Monday, May 28, 2012

Eight Artifact Designs That No Longer Serve A Purpose

You never notice them until someone points them out. Because they've always been that way. But once you know about them, you can't help but notice them, and appreciate how ridiculous we are in the way we have to keep things familiar.

These are all design elements on various things which used to have a function, but are now done "just for decoration" or because "we've always done it that way".

1. Slot Machine Payout Tray / Hopper

Slot machines originally both accepted and paid out cash. Modern slot machines pay out a printed receipt which you then cash at the cashier's cage. They no longer need the tray where the coins used to land, yet slot machines still have them. Some of them even play a recording of coins hitting the tray when you cash out and the machine prints its receipt!

2. Cigarette Filter Design

Cigarettes used to have filters made from cork.

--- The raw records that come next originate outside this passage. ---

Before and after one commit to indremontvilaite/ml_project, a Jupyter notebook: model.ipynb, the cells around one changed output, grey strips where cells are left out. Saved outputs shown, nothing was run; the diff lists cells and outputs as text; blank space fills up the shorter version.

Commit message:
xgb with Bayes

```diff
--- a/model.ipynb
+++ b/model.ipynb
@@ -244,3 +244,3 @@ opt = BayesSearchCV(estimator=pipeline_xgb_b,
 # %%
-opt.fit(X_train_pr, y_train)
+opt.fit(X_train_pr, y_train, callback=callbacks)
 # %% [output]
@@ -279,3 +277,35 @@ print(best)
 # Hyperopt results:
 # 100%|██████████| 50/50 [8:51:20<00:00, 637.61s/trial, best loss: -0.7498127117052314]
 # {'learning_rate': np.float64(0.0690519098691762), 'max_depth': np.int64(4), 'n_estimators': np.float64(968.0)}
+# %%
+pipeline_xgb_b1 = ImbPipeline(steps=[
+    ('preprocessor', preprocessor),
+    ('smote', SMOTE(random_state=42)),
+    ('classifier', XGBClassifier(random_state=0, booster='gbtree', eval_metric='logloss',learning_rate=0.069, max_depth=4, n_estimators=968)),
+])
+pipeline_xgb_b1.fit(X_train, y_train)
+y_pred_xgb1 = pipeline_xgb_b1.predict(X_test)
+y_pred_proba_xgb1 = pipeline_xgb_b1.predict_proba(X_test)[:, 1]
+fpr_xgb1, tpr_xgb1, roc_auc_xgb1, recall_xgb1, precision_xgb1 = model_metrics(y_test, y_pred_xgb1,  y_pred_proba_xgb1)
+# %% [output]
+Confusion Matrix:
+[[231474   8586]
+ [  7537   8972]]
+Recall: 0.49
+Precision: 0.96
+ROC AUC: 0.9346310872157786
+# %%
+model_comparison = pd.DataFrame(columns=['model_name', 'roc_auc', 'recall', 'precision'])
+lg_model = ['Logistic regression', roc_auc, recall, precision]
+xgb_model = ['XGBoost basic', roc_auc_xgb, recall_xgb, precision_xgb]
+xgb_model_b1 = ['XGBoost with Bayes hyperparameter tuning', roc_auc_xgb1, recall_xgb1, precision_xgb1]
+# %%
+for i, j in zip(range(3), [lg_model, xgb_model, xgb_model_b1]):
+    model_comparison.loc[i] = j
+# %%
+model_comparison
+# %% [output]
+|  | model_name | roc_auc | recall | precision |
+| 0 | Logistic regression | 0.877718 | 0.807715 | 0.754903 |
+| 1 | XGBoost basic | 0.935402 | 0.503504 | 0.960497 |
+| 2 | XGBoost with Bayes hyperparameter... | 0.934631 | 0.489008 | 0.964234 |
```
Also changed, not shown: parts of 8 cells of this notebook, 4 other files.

When they switched to synthetic filters (usually made from cellulose), they kept the printed paper on the outside in a cork design.

3. Hood Scoops

Originally, hood scoops were necessary to direct the flow of air onto the engine to help cool it. Modern cars now have air ducts from other, less intrusive parts of the car, but some cars still keep the hood scoop design. If your car has a hood scoop, put your hand in it. It may be completely closed off!

4. Fake Wood Grain Covering

Things like shelf paper, tabletops, and counters may be made of plastic, metal, or even processed particle board, but they'll still have this tacky vinyl covering with fake wood grain on it. Once you're aware of it, you'll get tired of looking at it.

How about those station wagons in the 1970s which had fake wood paneling on the sides? These things persist even when they make no sense. Who would even want to drive a wooden car?

5. Hubcap Spokes

Ever notice how many car hubcaps still have spokes in the design, as if you were still unable to deal with the concept of a tire unless it resembled a Conestoga wagon wheel?

6. Digital Camera Shutter Sound

Like the casino hopper sound, consumer-grade digital cameras still play an audio sound of an old-fashioned camera's shutter sliding and clicking.

7. Your Keyboard Layout

The standard "QWERTY" layout of the keyboard was originally designed partly to keep neighboring typewriter keys from jamming when they hit together. Other keys' placement were originally required by the limitations of manual typewriter design - for instance, the 'CAPS LOCK' key is directly over the left shift key because it used to be a physical lever that held down the shift key itself; it would lock in place until you tapped it again. Modern computers and laptops have no such requirements, of course, but the keyboard stays that way.

A whole new generation of design appendixes evolved from the first generation of computers, too. The 'scroll lock' key, for instance, comes form the days when text-only computers scrolled monochrome text on a black monitor - you'd print something out, and then hit scroll-lock to freeze the screen until you could read that screen-full of text, and then release it to get to the next screen-full...

8. Computer And Phone Icons

Computer and phone icons are a virtual forest of visual metaphors for outdated technology. Look at that hourglass! How many of you have seen one in real life? Yet we use it to symbolize time, clocks, waiting, etc. And then there's those quill pens used for writing apps, envelopes used for email apps, cartoon speech bubbles used for texting apps... How about that floppy disk icon to represent the concept of saving a document? Floppy disks have been out of common use for at least a decade now.